[Modification records]

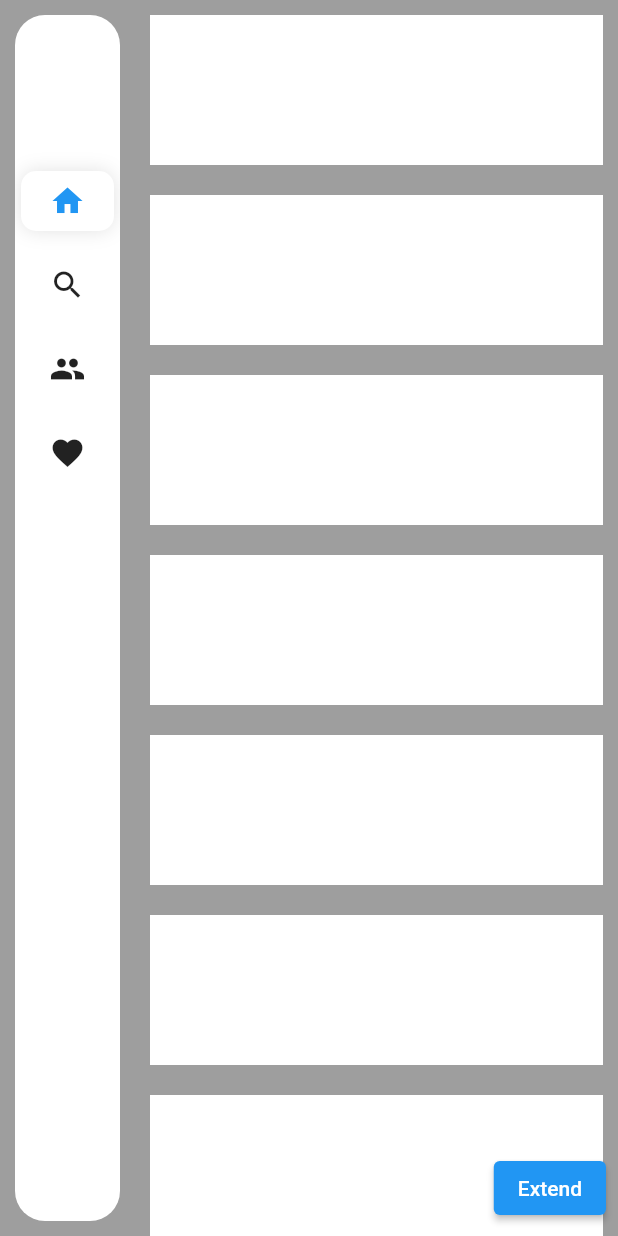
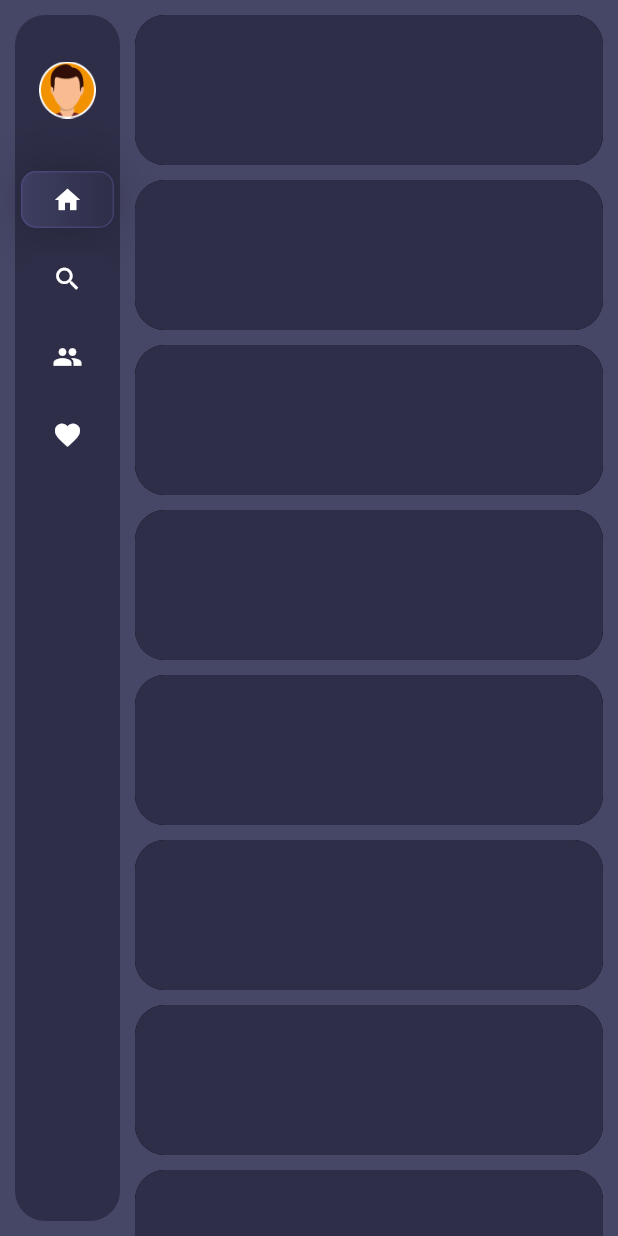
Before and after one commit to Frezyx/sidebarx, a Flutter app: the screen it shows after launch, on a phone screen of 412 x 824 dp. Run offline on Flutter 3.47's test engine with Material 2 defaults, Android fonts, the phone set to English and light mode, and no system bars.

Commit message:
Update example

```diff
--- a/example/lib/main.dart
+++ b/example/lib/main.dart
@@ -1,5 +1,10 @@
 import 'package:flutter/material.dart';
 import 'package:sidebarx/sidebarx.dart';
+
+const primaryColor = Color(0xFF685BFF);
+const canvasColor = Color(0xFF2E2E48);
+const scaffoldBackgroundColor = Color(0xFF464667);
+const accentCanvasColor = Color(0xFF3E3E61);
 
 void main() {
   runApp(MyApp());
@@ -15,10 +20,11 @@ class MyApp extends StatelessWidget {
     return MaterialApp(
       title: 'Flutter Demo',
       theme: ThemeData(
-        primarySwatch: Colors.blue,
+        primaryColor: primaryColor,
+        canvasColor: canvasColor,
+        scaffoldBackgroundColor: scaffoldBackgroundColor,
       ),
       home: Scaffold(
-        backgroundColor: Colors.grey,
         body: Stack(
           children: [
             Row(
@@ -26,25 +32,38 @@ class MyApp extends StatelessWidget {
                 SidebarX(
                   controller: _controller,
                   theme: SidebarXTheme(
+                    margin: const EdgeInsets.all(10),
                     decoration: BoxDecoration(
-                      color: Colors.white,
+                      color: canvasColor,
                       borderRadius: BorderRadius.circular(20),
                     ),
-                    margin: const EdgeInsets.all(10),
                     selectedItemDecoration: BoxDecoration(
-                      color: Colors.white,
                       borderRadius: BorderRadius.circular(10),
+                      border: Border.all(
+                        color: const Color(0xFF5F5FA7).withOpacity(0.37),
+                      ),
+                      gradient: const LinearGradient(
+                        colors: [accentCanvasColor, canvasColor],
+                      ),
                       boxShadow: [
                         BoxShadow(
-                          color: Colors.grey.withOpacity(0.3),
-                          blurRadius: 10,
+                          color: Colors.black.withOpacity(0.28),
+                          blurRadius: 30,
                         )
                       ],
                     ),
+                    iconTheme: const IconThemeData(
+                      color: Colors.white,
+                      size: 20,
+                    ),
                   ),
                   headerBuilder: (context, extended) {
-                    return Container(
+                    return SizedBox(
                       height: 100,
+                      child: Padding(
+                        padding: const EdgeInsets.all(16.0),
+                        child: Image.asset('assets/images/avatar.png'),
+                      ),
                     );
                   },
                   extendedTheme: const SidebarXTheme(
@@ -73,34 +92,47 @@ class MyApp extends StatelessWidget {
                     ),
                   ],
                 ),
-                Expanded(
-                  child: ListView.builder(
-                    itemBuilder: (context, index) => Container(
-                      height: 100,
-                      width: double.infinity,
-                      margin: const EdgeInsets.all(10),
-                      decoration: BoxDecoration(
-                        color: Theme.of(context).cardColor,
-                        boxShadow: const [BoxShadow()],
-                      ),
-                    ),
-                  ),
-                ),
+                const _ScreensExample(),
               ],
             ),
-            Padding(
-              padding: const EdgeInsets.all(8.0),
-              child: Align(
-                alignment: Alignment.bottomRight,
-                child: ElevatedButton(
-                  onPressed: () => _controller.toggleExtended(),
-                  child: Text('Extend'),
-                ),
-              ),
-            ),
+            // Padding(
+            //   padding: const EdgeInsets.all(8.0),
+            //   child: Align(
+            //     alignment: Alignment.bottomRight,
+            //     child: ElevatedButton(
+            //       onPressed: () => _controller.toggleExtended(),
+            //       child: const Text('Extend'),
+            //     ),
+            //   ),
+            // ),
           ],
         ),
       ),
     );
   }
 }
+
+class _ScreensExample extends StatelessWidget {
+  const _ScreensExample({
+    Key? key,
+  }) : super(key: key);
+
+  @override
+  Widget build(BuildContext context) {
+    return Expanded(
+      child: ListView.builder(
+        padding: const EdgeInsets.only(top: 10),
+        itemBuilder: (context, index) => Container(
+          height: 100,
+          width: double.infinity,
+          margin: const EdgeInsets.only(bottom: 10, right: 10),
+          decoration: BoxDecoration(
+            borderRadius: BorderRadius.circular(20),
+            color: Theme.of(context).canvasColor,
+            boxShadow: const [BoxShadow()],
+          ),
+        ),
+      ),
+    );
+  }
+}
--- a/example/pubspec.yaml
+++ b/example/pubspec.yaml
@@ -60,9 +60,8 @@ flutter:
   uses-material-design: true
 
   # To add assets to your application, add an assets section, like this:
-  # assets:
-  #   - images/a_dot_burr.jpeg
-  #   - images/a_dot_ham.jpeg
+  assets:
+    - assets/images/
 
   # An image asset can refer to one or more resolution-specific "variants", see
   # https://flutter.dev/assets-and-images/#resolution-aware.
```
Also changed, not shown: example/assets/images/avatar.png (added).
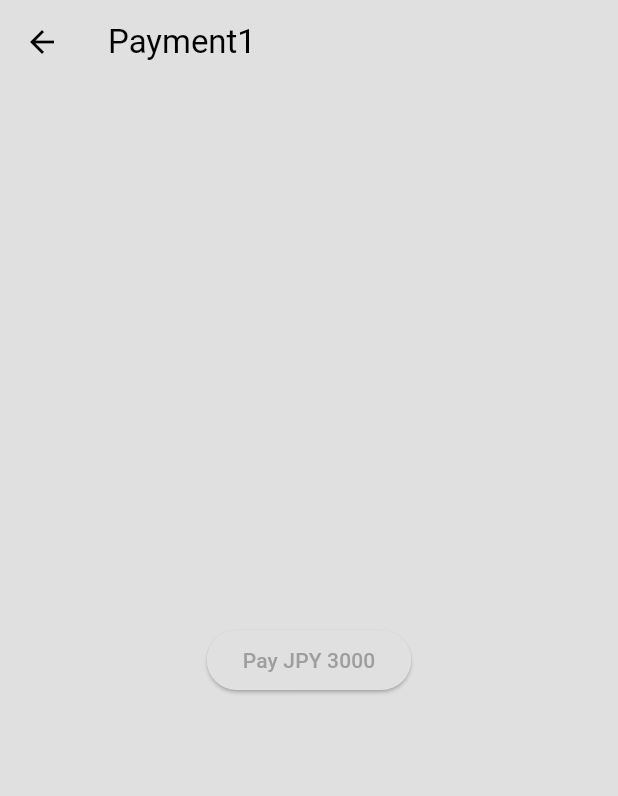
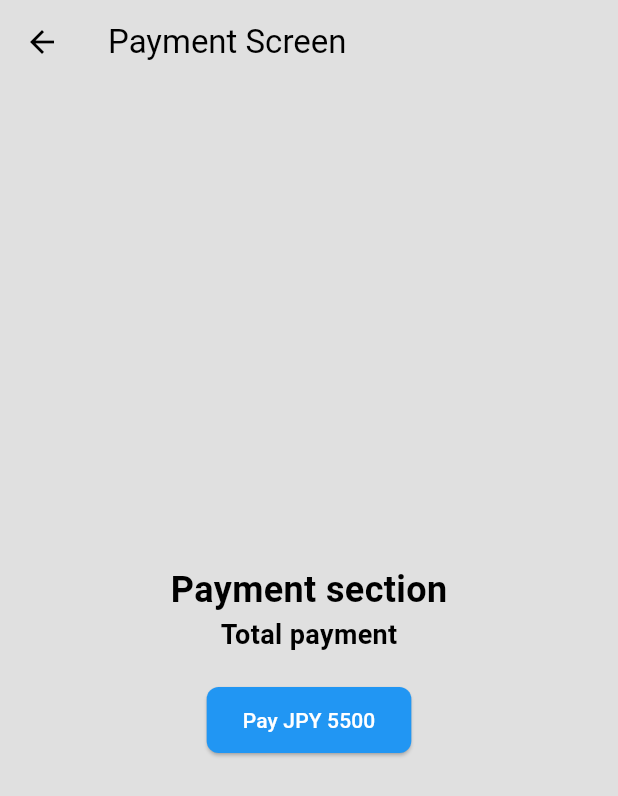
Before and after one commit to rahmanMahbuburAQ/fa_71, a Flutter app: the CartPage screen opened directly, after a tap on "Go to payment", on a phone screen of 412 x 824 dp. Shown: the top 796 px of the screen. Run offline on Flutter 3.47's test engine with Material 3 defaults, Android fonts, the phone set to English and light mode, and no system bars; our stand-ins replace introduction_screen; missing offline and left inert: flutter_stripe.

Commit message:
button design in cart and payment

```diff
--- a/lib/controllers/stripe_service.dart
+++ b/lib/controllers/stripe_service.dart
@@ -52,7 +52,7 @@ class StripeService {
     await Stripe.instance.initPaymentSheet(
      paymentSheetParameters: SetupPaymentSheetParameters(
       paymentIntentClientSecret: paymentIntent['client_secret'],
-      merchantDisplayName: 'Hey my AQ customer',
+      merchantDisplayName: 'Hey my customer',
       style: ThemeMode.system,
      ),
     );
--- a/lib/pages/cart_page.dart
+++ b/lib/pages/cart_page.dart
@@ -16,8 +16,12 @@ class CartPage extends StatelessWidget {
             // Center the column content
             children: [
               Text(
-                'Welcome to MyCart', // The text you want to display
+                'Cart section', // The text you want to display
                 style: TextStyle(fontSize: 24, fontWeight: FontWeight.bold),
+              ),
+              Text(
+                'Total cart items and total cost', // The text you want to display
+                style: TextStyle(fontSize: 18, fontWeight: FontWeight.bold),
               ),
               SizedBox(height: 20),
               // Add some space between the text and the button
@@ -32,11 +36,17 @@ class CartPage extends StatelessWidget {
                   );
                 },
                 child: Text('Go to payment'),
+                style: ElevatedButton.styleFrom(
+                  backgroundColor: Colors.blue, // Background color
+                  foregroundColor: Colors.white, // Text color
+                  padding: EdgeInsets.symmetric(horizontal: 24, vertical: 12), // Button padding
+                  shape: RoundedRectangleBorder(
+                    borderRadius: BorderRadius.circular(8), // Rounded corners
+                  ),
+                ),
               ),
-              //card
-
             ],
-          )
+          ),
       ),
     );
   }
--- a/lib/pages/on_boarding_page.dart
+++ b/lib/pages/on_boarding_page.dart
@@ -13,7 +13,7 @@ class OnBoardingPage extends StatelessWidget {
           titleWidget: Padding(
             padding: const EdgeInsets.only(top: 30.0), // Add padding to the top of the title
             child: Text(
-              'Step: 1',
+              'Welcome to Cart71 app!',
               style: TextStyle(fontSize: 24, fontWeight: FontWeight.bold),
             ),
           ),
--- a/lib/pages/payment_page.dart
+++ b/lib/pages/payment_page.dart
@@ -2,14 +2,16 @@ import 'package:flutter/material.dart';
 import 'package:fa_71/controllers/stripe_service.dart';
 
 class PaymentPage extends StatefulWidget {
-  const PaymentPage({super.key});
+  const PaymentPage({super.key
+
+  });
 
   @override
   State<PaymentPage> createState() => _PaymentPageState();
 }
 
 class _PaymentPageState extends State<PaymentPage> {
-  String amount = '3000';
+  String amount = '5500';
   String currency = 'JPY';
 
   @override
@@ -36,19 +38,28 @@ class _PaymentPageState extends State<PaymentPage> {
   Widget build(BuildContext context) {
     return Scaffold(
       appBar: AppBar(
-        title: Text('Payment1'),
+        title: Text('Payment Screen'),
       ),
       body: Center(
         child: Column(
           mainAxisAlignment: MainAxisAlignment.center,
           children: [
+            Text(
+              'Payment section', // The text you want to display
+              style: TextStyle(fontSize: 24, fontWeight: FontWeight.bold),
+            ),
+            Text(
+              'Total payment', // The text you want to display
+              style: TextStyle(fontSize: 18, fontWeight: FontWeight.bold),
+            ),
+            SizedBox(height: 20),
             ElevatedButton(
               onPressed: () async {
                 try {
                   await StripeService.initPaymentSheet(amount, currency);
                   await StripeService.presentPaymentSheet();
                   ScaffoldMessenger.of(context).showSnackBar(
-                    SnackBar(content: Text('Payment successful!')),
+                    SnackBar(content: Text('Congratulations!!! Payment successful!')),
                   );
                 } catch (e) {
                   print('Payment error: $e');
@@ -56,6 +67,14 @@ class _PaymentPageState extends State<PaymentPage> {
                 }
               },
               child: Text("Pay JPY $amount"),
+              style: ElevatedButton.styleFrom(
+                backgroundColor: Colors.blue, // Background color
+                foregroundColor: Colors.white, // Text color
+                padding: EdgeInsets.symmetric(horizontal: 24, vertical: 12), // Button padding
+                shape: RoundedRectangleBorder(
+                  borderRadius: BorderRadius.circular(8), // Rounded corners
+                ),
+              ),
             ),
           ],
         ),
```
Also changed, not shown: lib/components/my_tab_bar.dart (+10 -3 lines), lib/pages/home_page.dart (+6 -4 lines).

== Task goal ==
Show every line from the entries that includes the word "amount".

== Reply to the task ==
-  String amount = '3000';
+  String amount = '5500';
                   await StripeService.initPaymentSheet(amount, currency);
               child: Text("Pay JPY $amount"),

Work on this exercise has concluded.